-- Records for this task follows --
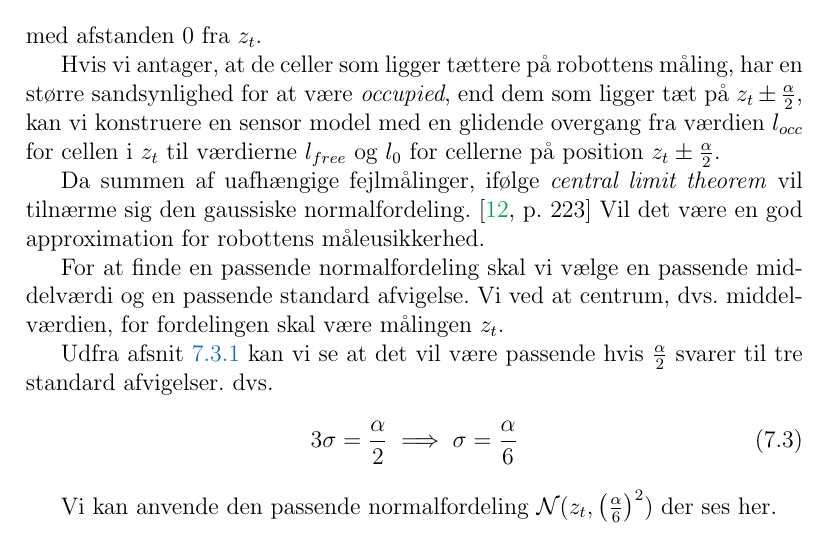
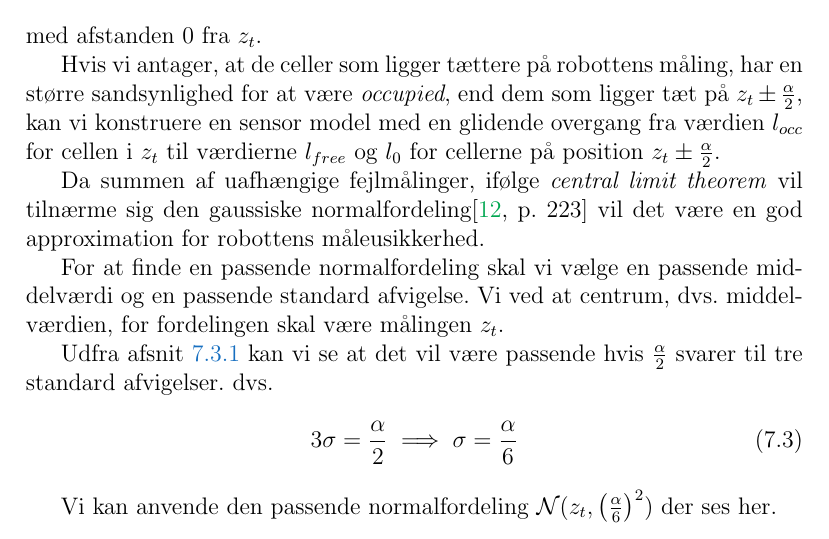
Before and after one commit to Thalmann/sw505-rapport, a LaTeX thesis (main.tex, which reads indhold/mapping.tex): part of page 58 of 113, cut so that both start at the same text. Compiled offline with pdfLaTeX.

Commit message:
Fixed punctuation mistake in mapping.tex.

```diff
--- a/indhold/mapping.tex
+++ b/indhold/mapping.tex
@@ -80,8 +80,8 @@ samme sandsynlighed som en celle med afstanden 0 fra $z_t$.
 Hvis vi antager, at de celler som ligger tættere på robottens måling, har en større sandsynlighed for at være \emph{occupied}, end dem som ligger tæt på $z_t \pm \frac{\alpha}{2}$, kan vi konstruere en sensor model med en glidende overgang fra værdien $l_{occ}$ for cellen i $z_t$ til værdierne $l_{free}$ og $l_0$ for cellerne på position $z_t \pm \frac{\alpha}{2}$.
 
 Da summen af uafhængige fejlmålinger, ifølge \emph{central limit theorem} vil tilnærme sig
-den gaussiske normalfordeling. \cite[p. 223]{ArtificialIntelligence}
-Vil det være en god approximation for robottens måleusikkerhed.
+den gaussiske normalfordeling\cite[p. 223]{ArtificialIntelligence}
+vil det være en god approximation for robottens måleusikkerhed.
 
 For at finde en passende normalfordeling skal vi vælge en passende middelværdi og en passende standard afvigelse.
 Vi ved at centrum, dvs. middelværdien, for fordelingen skal være målingen $z_t$.
```
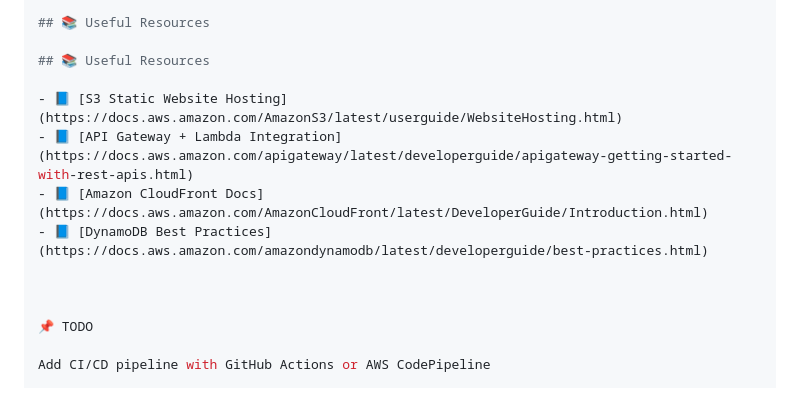
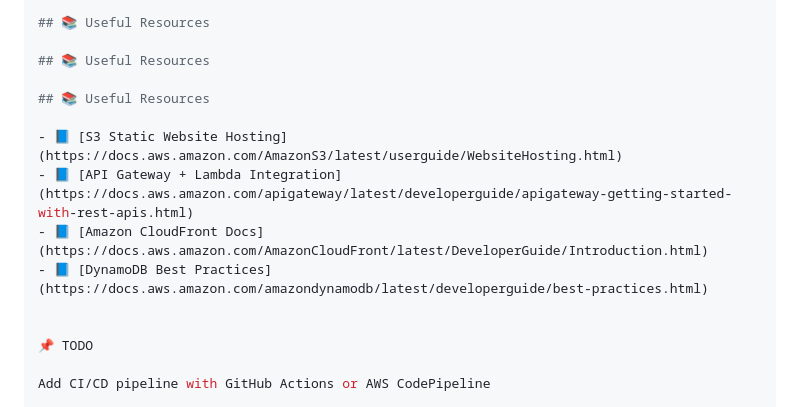
Before and after one commit to newthiesco/aws-serverless-app, a Markdown page: README.md, the part around the change. GitHub-like rendering.

```diff
--- a/README.md
+++ b/README.md
@@ -121,11 +121,12 @@ Create a CloudFront distribution:
 
 ## 📚 Useful Resources
 
+## 📚 Useful Resources
+
 - 📘 [S3 Static Website Hosting](https://docs.aws.amazon.com/AmazonS3/latest/userguide/WebsiteHosting.html)
 - 📘 [API Gateway + Lambda Integration](https://docs.aws.amazon.com/apigateway/latest/developerguide/apigateway-getting-started-with-rest-apis.html)
 - 📘 [Amazon CloudFront Docs](https://docs.aws.amazon.com/AmazonCloudFront/latest/DeveloperGuide/Introduction.html)
 - 📘 [DynamoDB Best Practices](https://docs.aws.amazon.com/amazondynamodb/latest/developerguide/best-practices.html)
-
 
 
 📌 TODO
```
-- Records for this task concluded --
→ Problem statement: If an entry above holds a picture, leave that picture out and print the rest exactly.

→ Final answer:
Before and after one commit to Thalmann/sw505-rapport, a LaTeX thesis (main.tex, which reads indhold/mapping.tex): part of page 58 of 113, cut so that both start at the same text. Compiled offline with pdfLaTeX.

Commit message:
Fixed punctuation mistake in mapping.tex.

```diff
--- a/indhold/mapping.tex
+++ b/indhold/mapping.tex
@@ -80,8 +80,8 @@ samme sandsynlighed som en celle med afstanden 0 fra $z_t$.
 Hvis vi antager, at de celler som ligger tættere på robottens måling, har en større sandsynlighed for at være \emph{occupied}, end dem som ligger tæt på $z_t \pm \frac{\alpha}{2}$, kan vi konstruere en sensor model med en glidende overgang fra værdien $l_{occ}$ for cellen i $z_t$ til værdierne $l_{free}$ og $l_0$ for cellerne på position $z_t \pm \frac{\alpha}{2}$.
 
 Da summen af uafhængige fejlmålinger, ifølge \emph{central limit theorem} vil tilnærme sig
-den gaussiske normalfordeling. \cite[p. 223]{ArtificialIntelligence}
-Vil det være en god approximation for robottens måleusikkerhed.
+den gaussiske normalfordeling\cite[p. 223]{ArtificialIntelligence}
+vil det være en god approximation for robottens måleusikkerhed.
 
 For at finde en passende normalfordeling skal vi vælge en passende middelværdi og en passende standard afvigelse.
 Vi ved at centrum, dvs. middelværdien, for fordelingen skal være målingen $z_t$.
```
Before and after one commit to newthiesco/aws-serverless-app, a Markdown page: README.md, the part around the change. GitHub-like rendering.

```diff
--- a/README.md
+++ b/README.md
@@ -121,11 +121,12 @@ Create a CloudFront distribution:
 
 ## 📚 Useful Resources
 
+## 📚 Useful Resources
+
 - 📘 [S3 Static Website Hosting](https://docs.aws.amazon.com/AmazonS3/latest/userguide/WebsiteHosting.html)
 - 📘 [API Gateway + Lambda Integration](https://docs.aws.amazon.com/apigateway/latest/developerguide/apigateway-getting-started-with-rest-apis.html)
 - 📘 [Amazon CloudFront Docs](https://docs.aws.amazon.com/AmazonCloudFront/latest/DeveloperGuide/Introduction.html)
 - 📘 [DynamoDB Best Practices](https://docs.aws.amazon.com/amazondynamodb/latest/developerguide/best-practices.html)
-
 
 
 📌 TODO
```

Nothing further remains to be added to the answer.